And finally, a couple of effects are applied to the final render. Bloom adds a nice glow around the objects in the scene, while vignette reduces the brightness at the borders of the image. The combination of both effects produce a more realistic and warmer image, and reinforces the illusion of light and shadow.

Post-processed image to the left, original image to the right
Post-processed image to the left, original image to the right

Conclusion

We believe real-time 3D graphics are particularly suited to enhance music, allowing users to enjoy it in new and exciting ways by creating a richer experience with immersive visuals and interaction. Although it's important to remember that graphics are meant to serve the experience and no amount of technical wizardry can replace well defined aesthetics, there is little doubt that the advent of hardware accelerated 3D in the web and mobile brings new levels of expressiveness.
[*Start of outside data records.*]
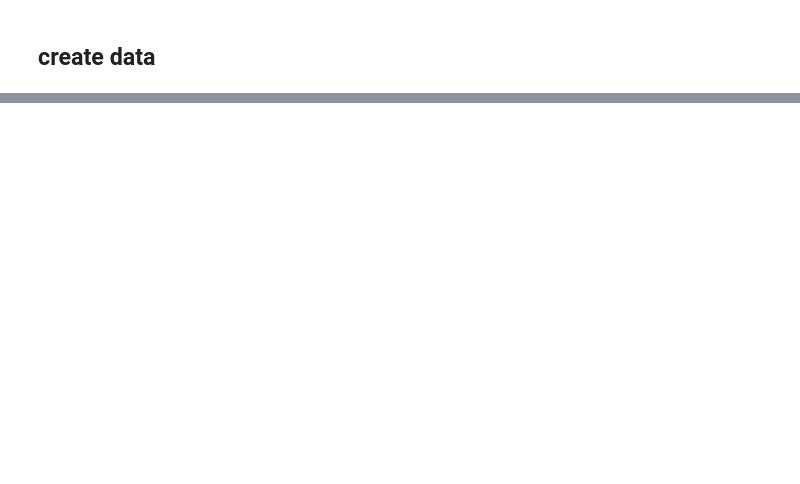
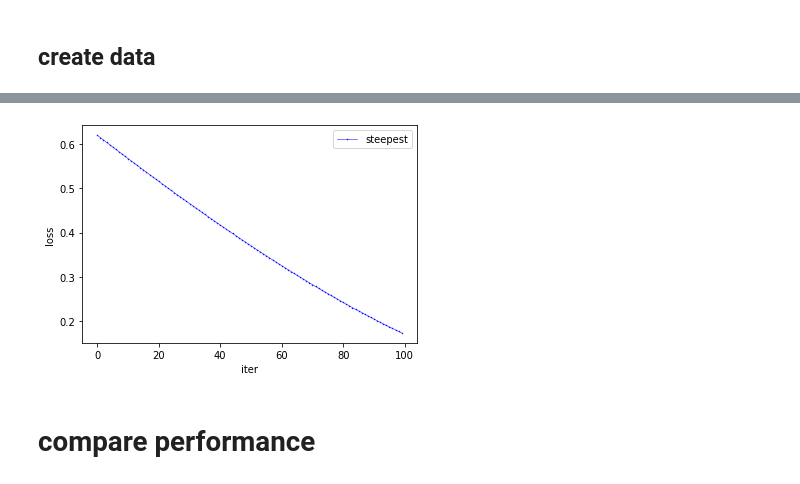
Before and after one commit to Ueeek/ML_assignment, a Jupyter notebook: mid_term1.ipynb, the cells around one changed output, grey strips where cells are left out. Cells and saved outputs as stored; diff of their text form; code cells hidden in the pictures; blank space fills up the shorter version.

Commit message:
1~3 almost ok. fix learning rate dscenet

```diff
--- a/mid_term1.ipynb
+++ b/mid_term1.ipynb
@@ -40,0 +58,33 @@ NameError: name 'posterio' is not defined
+# %%
+#epoch
+num_iter = 100
+#重みの初期値
+ww = np.ones(D)
+#learning rate-> Lipsittsのuppper boundをlrにする
+alpha_base = 0.01
+#learning history
+newton_loss_history = []
+newton_ww_history = []
+# lr descent しなくていいから、いらないかも
+lip = 0.25*np.max(x**2)
+# %%
+
+for t in range(1,num_iter+1):
+    posterior = 1/(1+np.exp(-y*(np.dot(x,ww)))) # \in (N,))
+    grad = 1/N*np.sum(np.dot((1-posterior),x*y.reshape(-1,1))) + 2*lam*ww # \in D
+    hess = 1/N*np.sum(np.dot(posterior.T,posterior)*np.dot(x.T,x))+2*lam
+    loss = 1/N*np.sum(np.log(np.exp(-y*np.dot(x,ww))))+lam*(np.dot(ww.T,ww))
+    newton_ww_history.append(ww)
+    newton_loss_history.append(loss)
+
+    ww = ww + grad/hess
+# %%
+plt.plot( newton_loss_history, 'bo-', linewidth=0.5, markersize=0.5, label='steepest')
+plt.legend()
+plt.xlabel('iter')
+plt.ylabel('loss')
+plt.show()
+# %% [output]
+[figure, added]
+# %% [markdown]
+# compare performance
```
Also changed, not shown: parts of 12 cells of this notebook, 1 other file.
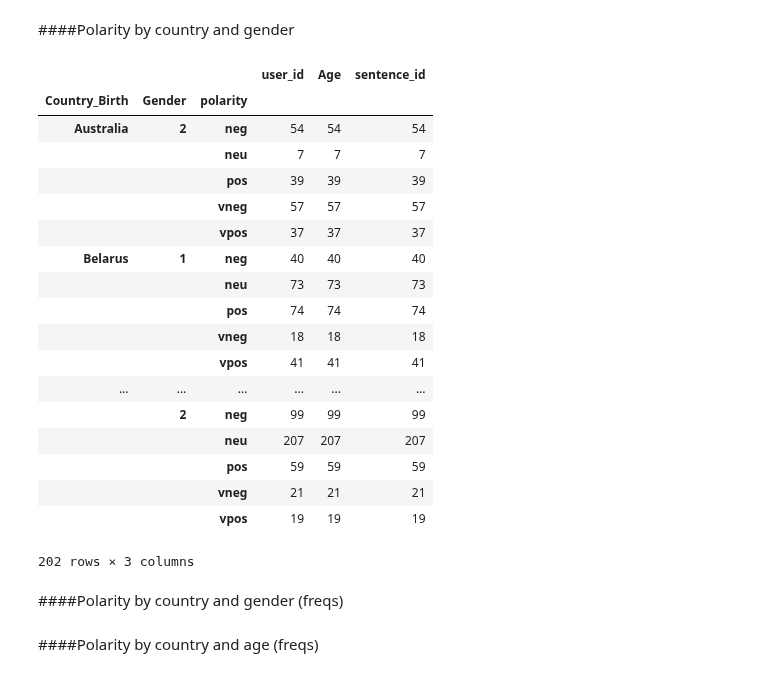
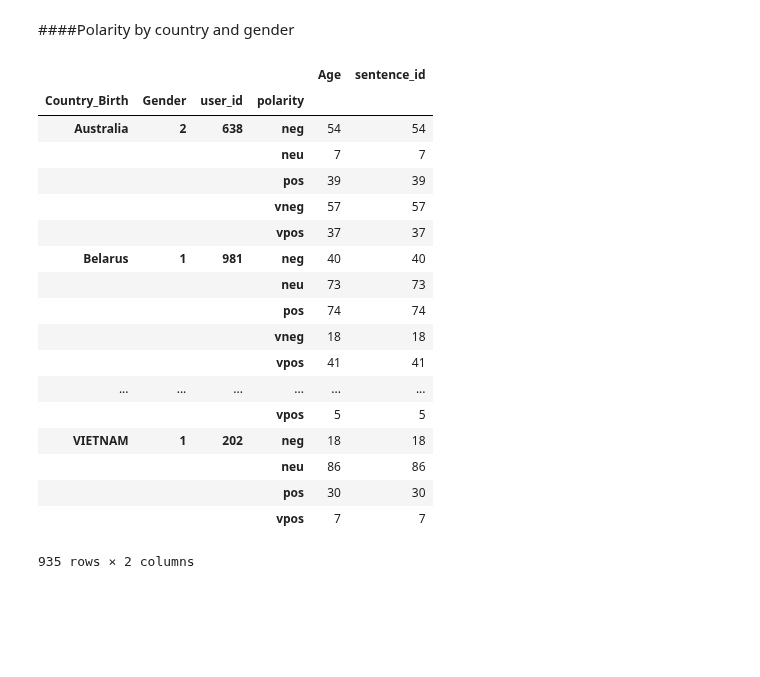
Before and after one commit to mavillard/liwc, a Jupyter notebook: comparison.ipynb, the cells around one changed output. Saved outputs shown, nothing was run; the diff lists cells and outputs as text; code cells hidden in the pictures; blank space fills up the shorter version.

```diff
--- a/comparison.ipynb
+++ b/comparison.ipynb
@@ -359 +394,12 @@ See the the caveats in the documentation: http://pandas.pydata.org/pandas-docs/s
+# %%
+def ff(x):
+    if x=='canada':
+        res='Canada'
+    elif x=='CHINA':
+        res='China'
+    else:
+        res = x
+    return res
+
+df_sub.Country_Birth = df_sub.Country_Birth.apply(ff)
 # %%
@@ -381,26 +434,24 @@ df_sub.groupby(['Country_Birth', 'Age', 'polarity']).count()
 # %% [markdown]
 ####Polarity by country and gender
 # %%
-df_sub.groupby(['Country_Birth', 'Gender', 'polarity']).count()
+df_sub.groupby(['Country_Birth', 'Gender', 'user_id', 'polarity']).count()
 # %% [output]
-|  |  |  | user_id | Age | sentence_id |
-| Country_Birth | Gender | polarity |  |  |  |
-| Australia | 2 | neg | 54 | 54 | 54 |
-|  |  | neu | 7 | 7 | 7 |
-|  |  | pos | 39 | 39 | 39 |
-|  |  | vneg | 57 | 57 | 57 |
-|  |  | vpos | 37 | 37 | 37 |
-| Belarus | 1 | neg | 40 | 40 | 40 |
-|  |  | neu | 73 | 73 | 73 |
-|  |  | pos | 74 | 74 | 74 |
-|  |  | vneg | 18 | 18 | 18 |
-|  |  | vpos | 41 | 41 | 41 |
+|  |  |  |  | Age | sentence_id |
+| Country_Birth | Gender | user_id | polarity |  |  |
+| Australia | 2 | 638 | neg | 54 | 54 |
+|  |  |  | neu | 7 | 7 |
+|  |  |  | pos | 39 | 39 |
+|  |  |  | vneg | 57 | 57 |
+|  |  |  | vpos | 37 | 37 |
+| Belarus | 1 | 981 | neg | 40 | 40 |
+|  |  |  | neu | 73 | 73 |
+|  |  |  | pos | 74 | 74 |
+|  |  |  | vneg | 18 | 18 |
+|  |  |  | vpos | 41 | 41 |
 | ... | ... | ... | ... | ... | ... |
-|  | 2 | neg | 99 | 99 | 99 |
-|  |  | neu | 207 | 207 | 207 |
-|  |  | pos | 59 | 59 | 59 |
-|  |  | vneg | 21 | 21 | 21 |
-|  |  | vpos | 19 | 19 | 19 |
+|  |  |  | vpos | 5 | 5 |
+| VIETNAM | 1 | 202 | neg | 18 | 18 |
+|  |  |  | neu | 86 | 86 |
+|  |  |  | pos | 30 | 30 |
+|  |  |  | vpos | 7 | 7 |
-202 rows × 3 columns
+935 rows × 2 columns
-# %% [markdown]
-####Polarity by country and gender (freqs)
@@ -428,2 +457,0 @@ for k in d_pol_country_gender:
-# %% [markdown]
-####Polarity by country and age (freqs)
```
Also changed, not shown: parts of 13 cells of this notebook.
We have exciting times ahead.

And if you want to see what Hollywood's up to in 2012, check out the best 3D movies.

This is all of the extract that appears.